* [Problem to work on]
Keep only those lines of the records that include the string "Maksymalna".
Start of Block
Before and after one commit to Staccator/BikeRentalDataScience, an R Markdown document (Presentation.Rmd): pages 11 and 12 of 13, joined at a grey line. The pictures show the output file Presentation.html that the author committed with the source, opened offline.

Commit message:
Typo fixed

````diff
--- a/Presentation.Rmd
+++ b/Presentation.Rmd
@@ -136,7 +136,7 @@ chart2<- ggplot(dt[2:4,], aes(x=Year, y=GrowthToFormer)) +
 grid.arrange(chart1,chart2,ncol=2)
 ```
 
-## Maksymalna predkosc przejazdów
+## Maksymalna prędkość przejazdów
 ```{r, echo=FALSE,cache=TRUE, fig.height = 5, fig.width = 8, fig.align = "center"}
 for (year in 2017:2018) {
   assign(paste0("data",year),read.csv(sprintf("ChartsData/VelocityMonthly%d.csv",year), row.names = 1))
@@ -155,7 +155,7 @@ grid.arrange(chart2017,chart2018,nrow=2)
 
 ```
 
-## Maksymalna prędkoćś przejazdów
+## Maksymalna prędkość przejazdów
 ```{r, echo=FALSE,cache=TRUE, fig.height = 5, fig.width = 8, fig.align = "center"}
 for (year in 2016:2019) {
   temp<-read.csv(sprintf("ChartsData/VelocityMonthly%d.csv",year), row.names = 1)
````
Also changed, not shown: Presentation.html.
End of Block
Start of Block
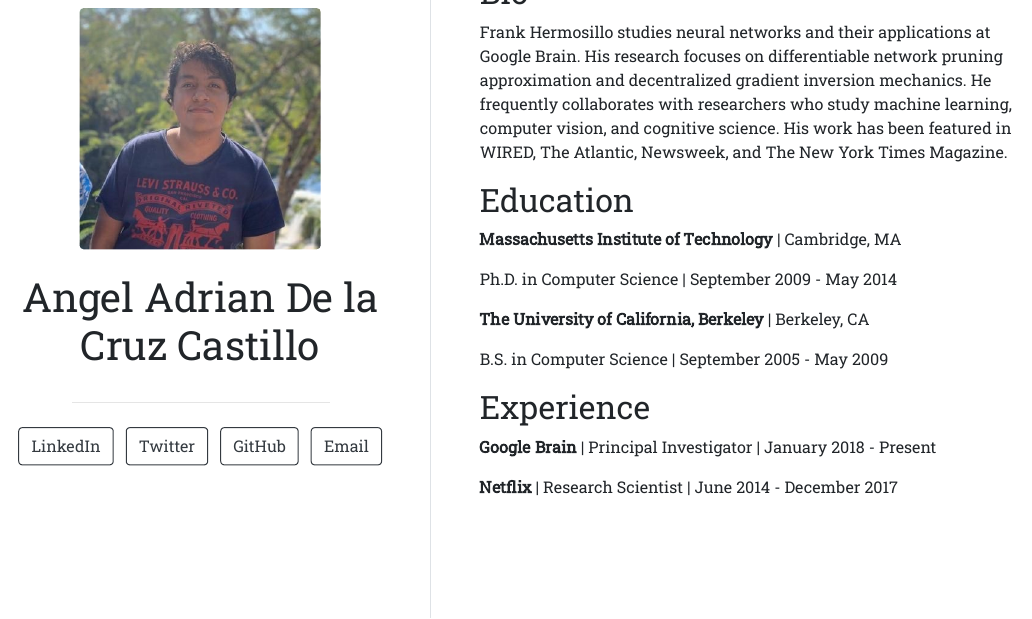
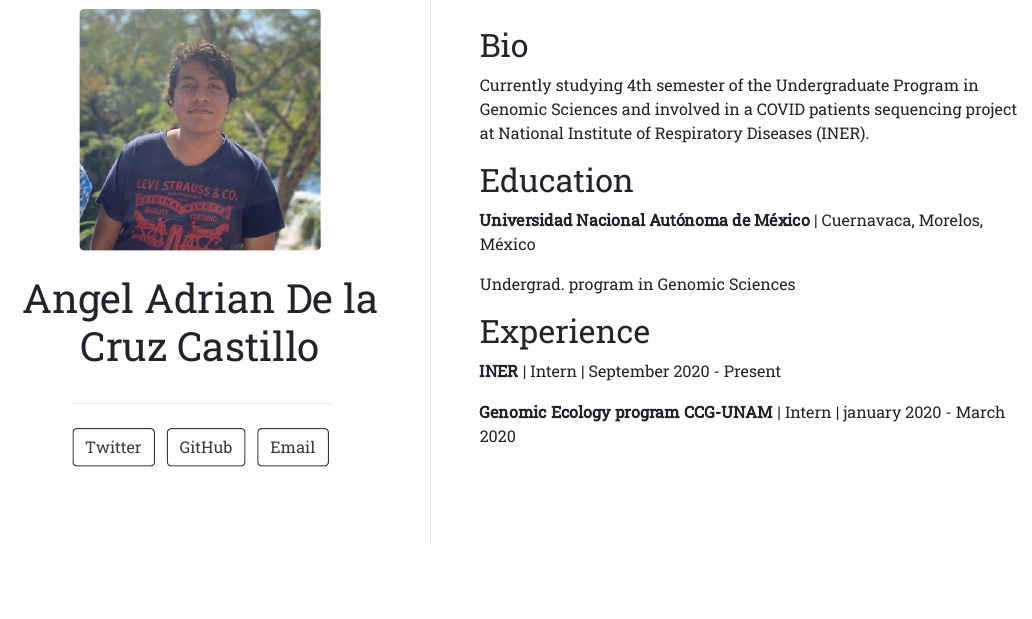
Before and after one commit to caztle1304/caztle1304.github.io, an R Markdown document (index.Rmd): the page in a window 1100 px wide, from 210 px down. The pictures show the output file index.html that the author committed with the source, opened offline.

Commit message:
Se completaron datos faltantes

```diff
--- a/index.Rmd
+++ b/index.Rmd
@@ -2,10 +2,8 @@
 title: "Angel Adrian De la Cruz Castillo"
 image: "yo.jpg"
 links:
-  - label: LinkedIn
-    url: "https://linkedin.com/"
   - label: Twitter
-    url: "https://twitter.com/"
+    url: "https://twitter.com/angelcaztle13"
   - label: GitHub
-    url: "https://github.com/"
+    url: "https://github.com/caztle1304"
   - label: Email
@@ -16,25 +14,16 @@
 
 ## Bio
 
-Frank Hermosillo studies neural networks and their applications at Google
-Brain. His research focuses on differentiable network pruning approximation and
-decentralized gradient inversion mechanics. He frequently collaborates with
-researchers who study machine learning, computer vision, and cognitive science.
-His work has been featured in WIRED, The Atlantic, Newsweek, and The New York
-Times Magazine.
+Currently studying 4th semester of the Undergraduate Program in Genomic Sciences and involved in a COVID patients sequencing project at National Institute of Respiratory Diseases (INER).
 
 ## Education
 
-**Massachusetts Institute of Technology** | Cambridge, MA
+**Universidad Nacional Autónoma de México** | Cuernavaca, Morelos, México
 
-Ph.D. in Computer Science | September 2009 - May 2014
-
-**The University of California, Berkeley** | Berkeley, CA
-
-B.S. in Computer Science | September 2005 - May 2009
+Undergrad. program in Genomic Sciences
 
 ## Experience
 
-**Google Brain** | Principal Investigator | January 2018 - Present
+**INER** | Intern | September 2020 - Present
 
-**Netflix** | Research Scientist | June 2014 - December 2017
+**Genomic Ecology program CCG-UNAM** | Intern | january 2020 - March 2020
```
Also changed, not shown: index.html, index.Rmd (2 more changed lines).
End of Block
* [Exercise output]
-## Maksymalna predkosc przejazdów
+## Maksymalna prędkość przejazdów
-## Maksymalna prędkoćś przejazdów
+## Maksymalna prędkość przejazdów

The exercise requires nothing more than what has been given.